Task description:
Return only those lines of the listing in which "page" appears.

Input data:
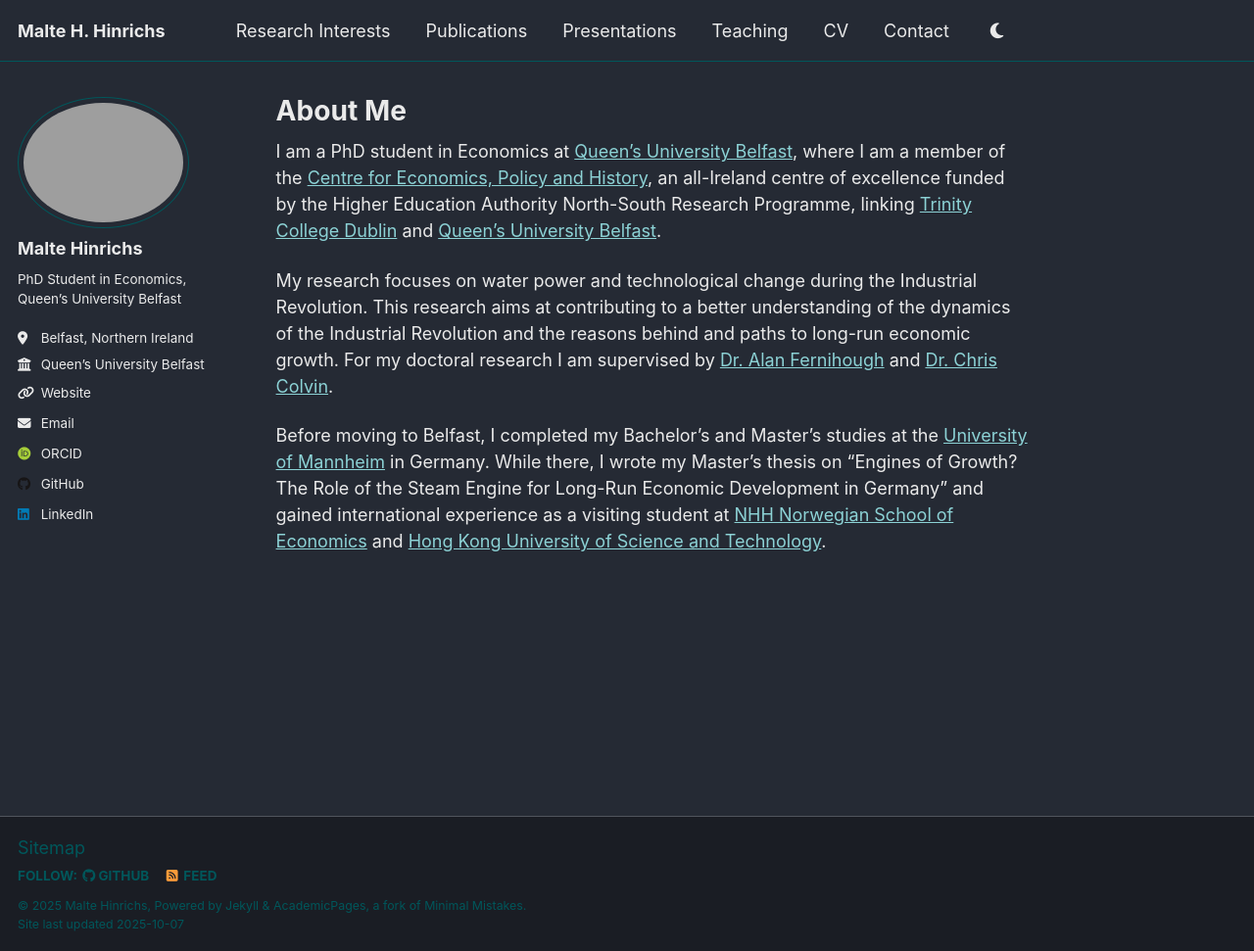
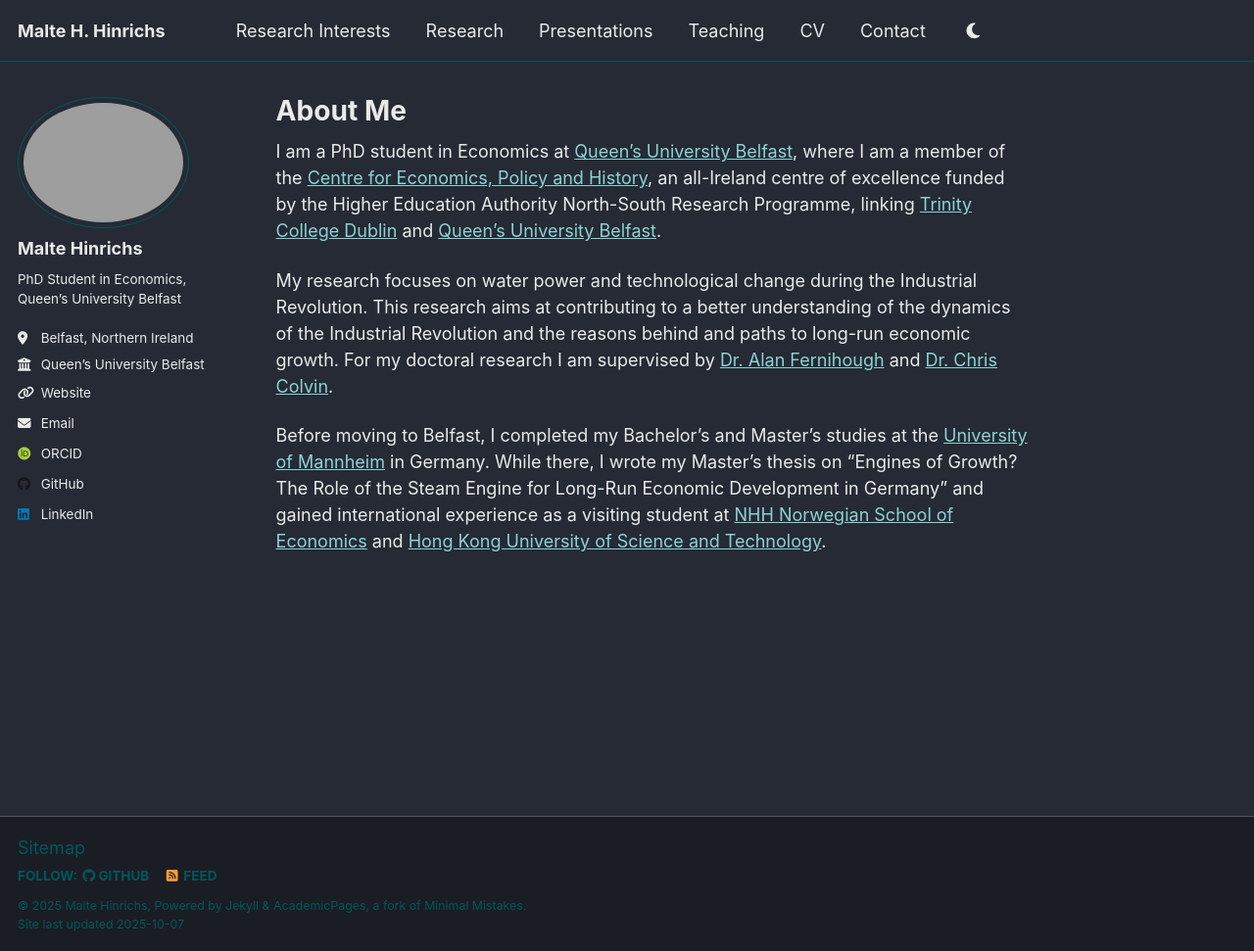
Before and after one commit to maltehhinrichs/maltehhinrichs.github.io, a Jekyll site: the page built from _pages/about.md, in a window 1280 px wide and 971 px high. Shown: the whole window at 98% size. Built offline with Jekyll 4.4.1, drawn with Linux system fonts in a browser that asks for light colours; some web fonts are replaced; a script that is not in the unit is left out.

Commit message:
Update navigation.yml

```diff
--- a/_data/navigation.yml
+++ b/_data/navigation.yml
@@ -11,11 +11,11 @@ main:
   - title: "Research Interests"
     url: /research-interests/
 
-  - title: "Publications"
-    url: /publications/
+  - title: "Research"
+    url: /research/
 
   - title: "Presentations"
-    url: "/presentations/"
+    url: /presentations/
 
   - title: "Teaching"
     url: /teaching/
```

...

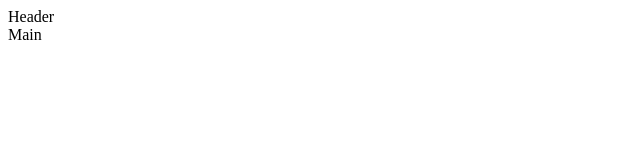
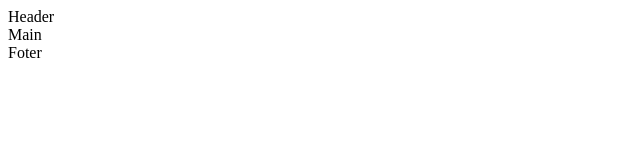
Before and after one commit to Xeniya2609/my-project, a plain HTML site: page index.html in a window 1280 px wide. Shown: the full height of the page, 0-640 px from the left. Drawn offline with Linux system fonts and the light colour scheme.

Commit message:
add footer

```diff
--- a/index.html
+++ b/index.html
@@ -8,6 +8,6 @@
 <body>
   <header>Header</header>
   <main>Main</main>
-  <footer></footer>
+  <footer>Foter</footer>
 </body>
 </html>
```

Solution for this problem:
Before and after one commit to maltehhinrichs/maltehhinrichs.github.io, a Jekyll site: the page built from _pages/about.md, in a window 1280 px wide and 971 px high. Shown: the whole window at 98% size. Built offline with Jekyll 4.4.1, drawn with Linux system fonts in a browser that asks for light colours; some web fonts are replaced; a script that is not in the unit is left out.
Before and after one commit to Xeniya2609/my-project, a plain HTML site: page index.html in a window 1280 px wide. Shown: the full height of the page, 0-640 px from the left. Drawn offline with Linux system fonts and the light colour scheme.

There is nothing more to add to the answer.